**** Source records
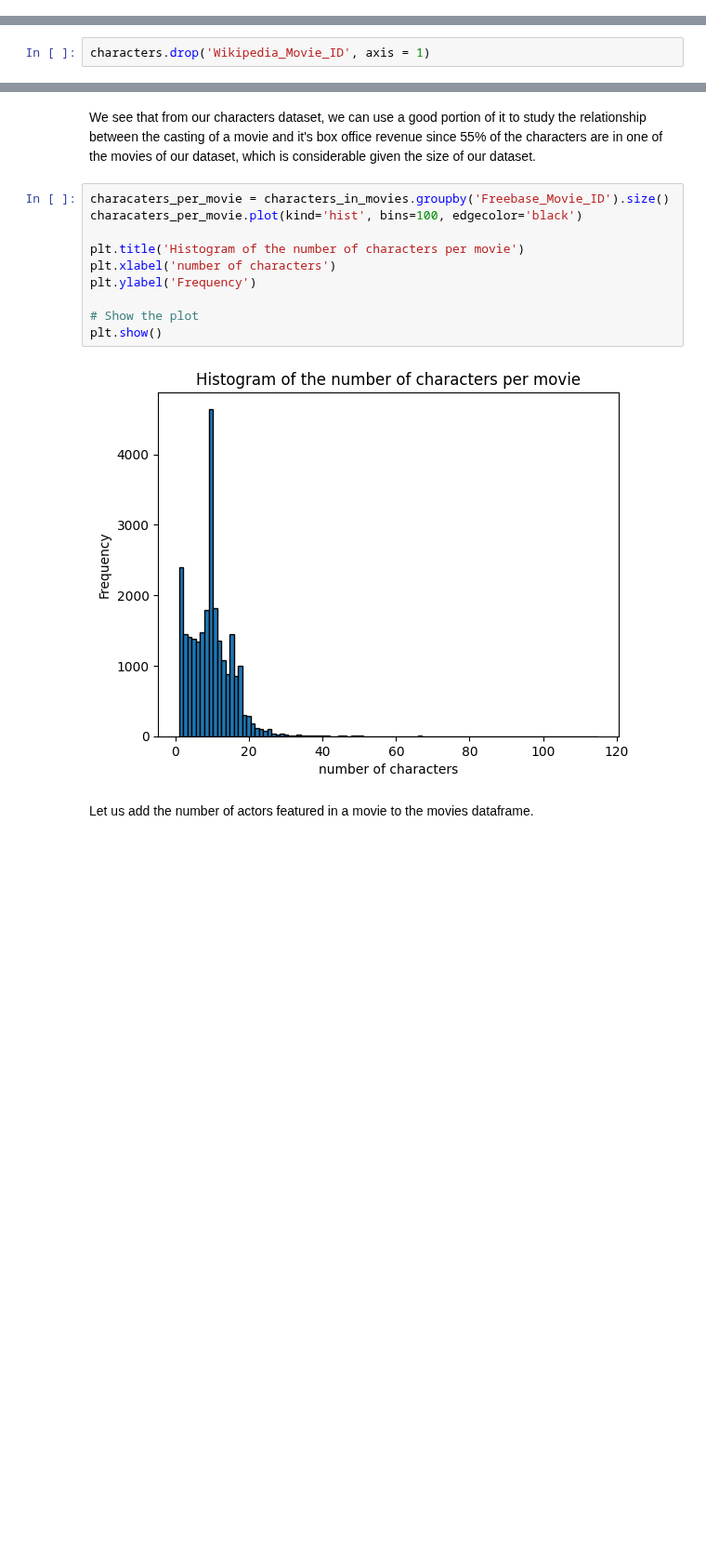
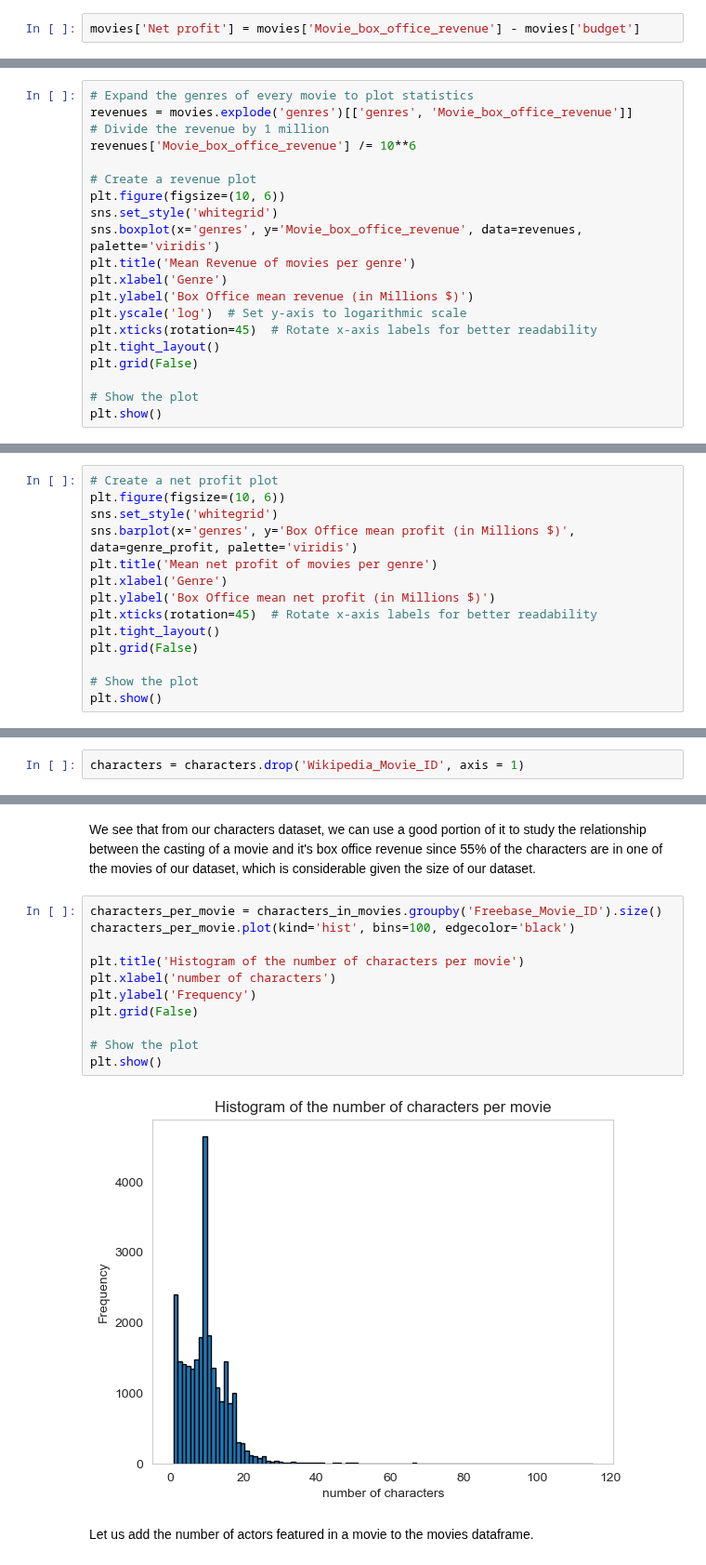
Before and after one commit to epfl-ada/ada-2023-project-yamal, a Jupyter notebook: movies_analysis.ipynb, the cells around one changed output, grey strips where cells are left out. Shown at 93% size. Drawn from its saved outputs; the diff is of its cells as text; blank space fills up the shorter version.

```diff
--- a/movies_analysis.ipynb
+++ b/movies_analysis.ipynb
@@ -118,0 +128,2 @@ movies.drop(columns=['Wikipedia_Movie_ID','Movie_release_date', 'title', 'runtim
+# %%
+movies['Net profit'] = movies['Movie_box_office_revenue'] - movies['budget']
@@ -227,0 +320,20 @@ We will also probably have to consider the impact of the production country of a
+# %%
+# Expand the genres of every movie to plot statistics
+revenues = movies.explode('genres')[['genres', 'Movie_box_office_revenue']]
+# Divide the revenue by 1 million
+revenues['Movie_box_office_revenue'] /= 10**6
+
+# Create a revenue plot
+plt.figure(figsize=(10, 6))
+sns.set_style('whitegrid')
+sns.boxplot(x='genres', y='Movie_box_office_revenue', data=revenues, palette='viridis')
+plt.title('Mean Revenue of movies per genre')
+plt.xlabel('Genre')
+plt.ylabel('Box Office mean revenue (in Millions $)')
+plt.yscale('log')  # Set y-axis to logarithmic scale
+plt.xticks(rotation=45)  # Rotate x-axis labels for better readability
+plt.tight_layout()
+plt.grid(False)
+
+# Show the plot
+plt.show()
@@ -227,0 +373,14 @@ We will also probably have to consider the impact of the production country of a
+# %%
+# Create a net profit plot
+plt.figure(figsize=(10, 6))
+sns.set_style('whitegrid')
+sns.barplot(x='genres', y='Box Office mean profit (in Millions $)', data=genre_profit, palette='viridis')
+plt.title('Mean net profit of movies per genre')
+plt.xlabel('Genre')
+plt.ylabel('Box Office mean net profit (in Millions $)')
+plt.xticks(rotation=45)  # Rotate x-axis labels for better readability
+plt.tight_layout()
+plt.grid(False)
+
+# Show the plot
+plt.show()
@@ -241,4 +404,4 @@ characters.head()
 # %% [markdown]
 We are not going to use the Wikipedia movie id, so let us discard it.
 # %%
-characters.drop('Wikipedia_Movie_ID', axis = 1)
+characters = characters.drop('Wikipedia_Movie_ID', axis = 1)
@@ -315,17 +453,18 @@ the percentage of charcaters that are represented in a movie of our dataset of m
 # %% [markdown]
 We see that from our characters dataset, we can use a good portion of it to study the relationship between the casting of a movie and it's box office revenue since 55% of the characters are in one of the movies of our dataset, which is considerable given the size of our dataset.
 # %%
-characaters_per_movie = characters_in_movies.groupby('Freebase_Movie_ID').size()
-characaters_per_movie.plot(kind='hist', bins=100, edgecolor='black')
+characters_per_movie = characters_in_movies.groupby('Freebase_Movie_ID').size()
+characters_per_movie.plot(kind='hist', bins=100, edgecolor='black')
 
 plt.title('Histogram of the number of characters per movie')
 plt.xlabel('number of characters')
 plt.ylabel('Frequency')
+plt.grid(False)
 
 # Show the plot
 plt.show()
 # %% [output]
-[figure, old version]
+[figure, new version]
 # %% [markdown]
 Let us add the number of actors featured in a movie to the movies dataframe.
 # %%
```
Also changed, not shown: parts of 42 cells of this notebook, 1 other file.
********
**Action item**. Output the whole listing without change. Any picture is to be left out.

**Answer**.
Before and after one commit to epfl-ada/ada-2023-project-yamal, a Jupyter notebook: movies_analysis.ipynb, the cells around one changed output, grey strips where cells are left out. Shown at 93% size. Drawn from its saved outputs; the diff is of its cells as text; blank space fills up the shorter version.

```diff
--- a/movies_analysis.ipynb
+++ b/movies_analysis.ipynb
@@ -118,0 +128,2 @@ movies.drop(columns=['Wikipedia_Movie_ID','Movie_release_date', 'title', 'runtim
+# %%
+movies['Net profit'] = movies['Movie_box_office_revenue'] - movies['budget']
@@ -227,0 +320,20 @@ We will also probably have to consider the impact of the production country of a
+# %%
+# Expand the genres of every movie to plot statistics
+revenues = movies.explode('genres')[['genres', 'Movie_box_office_revenue']]
+# Divide the revenue by 1 million
+revenues['Movie_box_office_revenue'] /= 10**6
+
+# Create a revenue plot
+plt.figure(figsize=(10, 6))
+sns.set_style('whitegrid')
+sns.boxplot(x='genres', y='Movie_box_office_revenue', data=revenues, palette='viridis')
+plt.title('Mean Revenue of movies per genre')
+plt.xlabel('Genre')
+plt.ylabel('Box Office mean revenue (in Millions $)')
+plt.yscale('log')  # Set y-axis to logarithmic scale
+plt.xticks(rotation=45)  # Rotate x-axis labels for better readability
+plt.tight_layout()
+plt.grid(False)
+
+# Show the plot
+plt.show()
@@ -227,0 +373,14 @@ We will also probably have to consider the impact of the production country of a
+# %%
+# Create a net profit plot
+plt.figure(figsize=(10, 6))
+sns.set_style('whitegrid')
+sns.barplot(x='genres', y='Box Office mean profit (in Millions $)', data=genre_profit, palette='viridis')
+plt.title('Mean net profit of movies per genre')
+plt.xlabel('Genre')
+plt.ylabel('Box Office mean net profit (in Millions $)')
+plt.xticks(rotation=45)  # Rotate x-axis labels for better readability
+plt.tight_layout()
+plt.grid(False)
+
+# Show the plot
+plt.show()
@@ -241,4 +404,4 @@ characters.head()
 # %% [markdown]
 We are not going to use the Wikipedia movie id, so let us discard it.
 # %%
-characters.drop('Wikipedia_Movie_ID', axis = 1)
+characters = characters.drop('Wikipedia_Movie_ID', axis = 1)
@@ -315,17 +453,18 @@ the percentage of charcaters that are represented in a movie of our dataset of m
 # %% [markdown]
 We see that from our characters dataset, we can use a good portion of it to study the relationship between the casting of a movie and it's box office revenue since 55% of the characters are in one of the movies of our dataset, which is considerable given the size of our dataset.
 # %%
-characaters_per_movie = characters_in_movies.groupby('Freebase_Movie_ID').size()
-characaters_per_movie.plot(kind='hist', bins=100, edgecolor='black')
+characters_per_movie = characters_in_movies.groupby('Freebase_Movie_ID').size()
+characters_per_movie.plot(kind='hist', bins=100, edgecolor='black')
 
 plt.title('Histogram of the number of characters per movie')
 plt.xlabel('number of characters')
 plt.ylabel('Frequency')
+plt.grid(False)
 
 # Show the plot
 plt.show()
 # %% [output]
-[figure, old version]
+[figure, new version]
 # %% [markdown]
 Let us add the number of actors featured in a movie to the movies dataframe.
 # %%
```
Also changed, not shown: parts of 42 cells of this notebook, 1 other file.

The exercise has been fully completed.